I have to say that the passing of Owen and its circumstances have left me a bit tender in many ways. I think I’d like to say that, although I would not choose to end my life like he did, I find it courageous and very Owenish. He was definitely something else. And in a many ways, I found him refreshing. Indeed I am going to miss him, and with him his emails, his bluntness and daily interactions. I will also certainly miss his integrity and honesty. He truly walked the talk even when I may not have agreed with him. At least he was man enough to tell it in my face. And for this reason, I think, I liked him and came to respect him and appreciate him. He was not arrogant like some politicians I have known throughout my life. He truly cared and that is what makes the difference.
I am a man of strong beliefs and faith and yet I am a man indeed with faults and weaknesses. Although I have a sense within myself of where I think we go after this life is over, I am still sad and disappointed somewhat. To those who do not have a belief, and Owen may have been one of them, I say (and strongly encourage) to truly ponder on life and its purpose. Spirituality does not have to be organized (although there is a strong purpose in organized spirituality – one that I support wholeheartedly) but it is important. Psychiatrist Viktor Frankl taught that those, like him, who lived in Nazi concentration camps, who had a sense of purpose in life were able to withstand the horrors of their condition and to survive better, and most of the time also successfully, through their ordeal.
Well, I think that Owen would like me to tell you that life is worth living to the fullest and that we need to look inside, outside and upside for answers that sometimes we do not wish to have and that may scare us. I hope to be as courageous as he was in the face of the ultimate challenge. I know at least I have hope. Don’t be afraid to search for answers, to doubt your doubts, to add meaning to your life. Owen made the world around him better because he believed in his own purpose.
“And ye will not have a mind to injure one another, but to live peaceably, and to render to every man according to that which is his due. And ye will not suffer your children that they go hungry, or naked; neither will ye suffer that they fight and quarrel one with another.But ye will teach them to walk in the ways of truth and soberness; ye will teach them to love one another, and to serve one another.

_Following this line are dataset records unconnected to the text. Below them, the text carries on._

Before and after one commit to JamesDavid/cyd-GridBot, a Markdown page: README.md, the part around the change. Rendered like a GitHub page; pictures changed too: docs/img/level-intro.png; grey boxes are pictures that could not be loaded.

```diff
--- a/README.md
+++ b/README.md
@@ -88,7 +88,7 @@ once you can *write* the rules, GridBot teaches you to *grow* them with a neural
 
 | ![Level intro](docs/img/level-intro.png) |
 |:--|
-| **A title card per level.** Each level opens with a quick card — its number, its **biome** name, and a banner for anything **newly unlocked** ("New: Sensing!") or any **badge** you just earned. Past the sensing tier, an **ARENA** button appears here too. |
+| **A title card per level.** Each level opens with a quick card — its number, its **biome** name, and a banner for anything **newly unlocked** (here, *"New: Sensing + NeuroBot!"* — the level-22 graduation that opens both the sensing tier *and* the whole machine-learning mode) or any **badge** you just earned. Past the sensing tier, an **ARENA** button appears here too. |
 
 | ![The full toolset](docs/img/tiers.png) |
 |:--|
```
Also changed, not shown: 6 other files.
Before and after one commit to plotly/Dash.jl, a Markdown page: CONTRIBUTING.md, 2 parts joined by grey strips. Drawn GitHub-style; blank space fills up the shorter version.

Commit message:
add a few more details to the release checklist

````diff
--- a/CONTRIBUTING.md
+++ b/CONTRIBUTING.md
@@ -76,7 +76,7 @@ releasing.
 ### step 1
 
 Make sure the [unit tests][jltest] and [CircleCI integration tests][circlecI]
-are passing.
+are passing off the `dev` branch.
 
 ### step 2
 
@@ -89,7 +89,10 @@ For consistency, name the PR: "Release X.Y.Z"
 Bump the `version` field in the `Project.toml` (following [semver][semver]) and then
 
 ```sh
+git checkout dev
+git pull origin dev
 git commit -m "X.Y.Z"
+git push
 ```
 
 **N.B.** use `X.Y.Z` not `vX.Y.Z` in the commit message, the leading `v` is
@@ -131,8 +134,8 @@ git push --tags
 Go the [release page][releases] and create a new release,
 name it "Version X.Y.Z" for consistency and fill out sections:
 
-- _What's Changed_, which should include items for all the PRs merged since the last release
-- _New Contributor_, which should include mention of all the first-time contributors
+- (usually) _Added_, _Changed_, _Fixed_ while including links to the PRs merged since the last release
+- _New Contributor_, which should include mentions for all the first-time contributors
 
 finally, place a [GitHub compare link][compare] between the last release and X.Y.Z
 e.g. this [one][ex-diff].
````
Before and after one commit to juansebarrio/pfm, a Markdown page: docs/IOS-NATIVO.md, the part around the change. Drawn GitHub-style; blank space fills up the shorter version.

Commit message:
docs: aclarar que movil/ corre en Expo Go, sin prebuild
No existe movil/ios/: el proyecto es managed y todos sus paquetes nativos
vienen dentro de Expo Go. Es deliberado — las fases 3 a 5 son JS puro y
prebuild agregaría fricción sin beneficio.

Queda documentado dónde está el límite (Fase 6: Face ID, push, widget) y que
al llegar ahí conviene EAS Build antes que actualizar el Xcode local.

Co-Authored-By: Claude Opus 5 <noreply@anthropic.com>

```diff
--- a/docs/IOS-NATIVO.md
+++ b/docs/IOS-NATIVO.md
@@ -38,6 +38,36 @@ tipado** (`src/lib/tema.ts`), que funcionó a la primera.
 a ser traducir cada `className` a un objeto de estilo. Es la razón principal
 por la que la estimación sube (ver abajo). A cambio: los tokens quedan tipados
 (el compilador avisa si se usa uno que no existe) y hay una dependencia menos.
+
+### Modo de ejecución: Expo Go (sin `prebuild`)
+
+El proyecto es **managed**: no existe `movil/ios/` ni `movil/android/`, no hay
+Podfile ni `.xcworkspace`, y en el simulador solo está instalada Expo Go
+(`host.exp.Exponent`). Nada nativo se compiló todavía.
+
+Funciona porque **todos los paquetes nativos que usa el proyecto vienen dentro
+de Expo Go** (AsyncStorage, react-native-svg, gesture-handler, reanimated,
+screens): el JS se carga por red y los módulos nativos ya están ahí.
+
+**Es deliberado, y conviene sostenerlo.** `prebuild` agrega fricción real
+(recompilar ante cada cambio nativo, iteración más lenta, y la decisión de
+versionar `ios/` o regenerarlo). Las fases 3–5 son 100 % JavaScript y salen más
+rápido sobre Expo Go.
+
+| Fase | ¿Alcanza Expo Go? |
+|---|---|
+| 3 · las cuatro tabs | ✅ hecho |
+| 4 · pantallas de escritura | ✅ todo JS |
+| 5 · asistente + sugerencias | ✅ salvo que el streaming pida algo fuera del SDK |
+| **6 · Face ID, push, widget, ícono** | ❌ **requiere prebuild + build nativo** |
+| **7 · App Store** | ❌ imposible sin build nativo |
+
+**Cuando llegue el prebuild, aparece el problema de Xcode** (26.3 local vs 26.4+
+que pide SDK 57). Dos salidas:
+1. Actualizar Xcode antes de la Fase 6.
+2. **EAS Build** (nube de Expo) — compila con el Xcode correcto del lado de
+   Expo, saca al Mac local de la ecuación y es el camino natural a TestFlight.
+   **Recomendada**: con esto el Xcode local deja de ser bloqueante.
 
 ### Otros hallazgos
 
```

And also, ye yourselves will succor those that stand in need of your succor; ye will administer of your substance unto him that standeth in need; and ye will not suffer that the beggar putteth up his petition to you in vain, and turn him out to perish” (Mosiah 4:13-16 – The Book of Mormon).